### Instructions to follow
Please repeat exactly the lines below from the one containing "CPython Compiler ->>" down to the one containing "typeguard is hit.", both included, and nothing else.

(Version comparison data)
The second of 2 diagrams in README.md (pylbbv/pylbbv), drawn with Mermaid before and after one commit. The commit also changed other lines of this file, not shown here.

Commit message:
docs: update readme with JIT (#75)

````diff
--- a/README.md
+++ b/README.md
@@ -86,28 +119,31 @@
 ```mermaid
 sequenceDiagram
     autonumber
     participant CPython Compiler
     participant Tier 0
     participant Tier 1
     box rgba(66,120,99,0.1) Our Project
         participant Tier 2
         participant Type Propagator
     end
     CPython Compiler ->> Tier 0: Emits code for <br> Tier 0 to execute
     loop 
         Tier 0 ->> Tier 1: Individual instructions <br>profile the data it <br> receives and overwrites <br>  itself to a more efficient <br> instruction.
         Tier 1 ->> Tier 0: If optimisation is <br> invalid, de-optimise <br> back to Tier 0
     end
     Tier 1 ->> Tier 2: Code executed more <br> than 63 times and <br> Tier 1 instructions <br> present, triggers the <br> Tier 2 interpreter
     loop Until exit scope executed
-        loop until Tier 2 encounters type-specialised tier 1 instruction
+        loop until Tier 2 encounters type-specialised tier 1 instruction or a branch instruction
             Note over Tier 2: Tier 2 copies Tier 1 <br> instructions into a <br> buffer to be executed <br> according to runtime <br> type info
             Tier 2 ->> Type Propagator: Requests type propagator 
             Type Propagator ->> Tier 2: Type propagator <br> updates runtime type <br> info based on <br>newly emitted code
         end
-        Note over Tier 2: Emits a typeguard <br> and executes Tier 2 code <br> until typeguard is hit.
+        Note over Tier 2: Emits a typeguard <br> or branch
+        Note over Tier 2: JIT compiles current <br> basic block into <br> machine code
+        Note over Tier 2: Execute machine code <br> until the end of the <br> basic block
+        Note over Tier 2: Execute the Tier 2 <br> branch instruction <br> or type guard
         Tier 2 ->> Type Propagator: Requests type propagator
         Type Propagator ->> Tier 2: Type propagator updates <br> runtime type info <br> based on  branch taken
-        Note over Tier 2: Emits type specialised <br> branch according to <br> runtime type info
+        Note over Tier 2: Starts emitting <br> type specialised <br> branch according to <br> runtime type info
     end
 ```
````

### Result of this exercise
     CPython Compiler ->> Tier 0: Emits code for <br> Tier 0 to execute
     loop 
         Tier 0 ->> Tier 1: Individual instructions <br>profile the data it <br> receives and overwrites <br>  itself to a more efficient <br> instruction.
         Tier 1 ->> Tier 0: If optimisation is <br> invalid, de-optimise <br> back to Tier 0
     end
     Tier 1 ->> Tier 2: Code executed more <br> than 63 times and <br> Tier 1 instructions <br> present, triggers the <br> Tier 2 interpreter
     loop Until exit scope executed
-        loop until Tier 2 encounters type-specialised tier 1 instruction
+        loop until Tier 2 encounters type-specialised tier 1 instruction or a branch instruction
             Note over Tier 2: Tier 2 copies Tier 1 <br> instructions into a <br> buffer to be executed <br> according to runtime <br> type info
             Tier 2 ->> Type Propagator: Requests type propagator 
             Type Propagator ->> Tier 2: Type propagator <br> updates runtime type <br> info based on <br>newly emitted code
         end
-        Note over Tier 2: Emits a typeguard <br> and executes Tier 2 code <br> until typeguard is hit.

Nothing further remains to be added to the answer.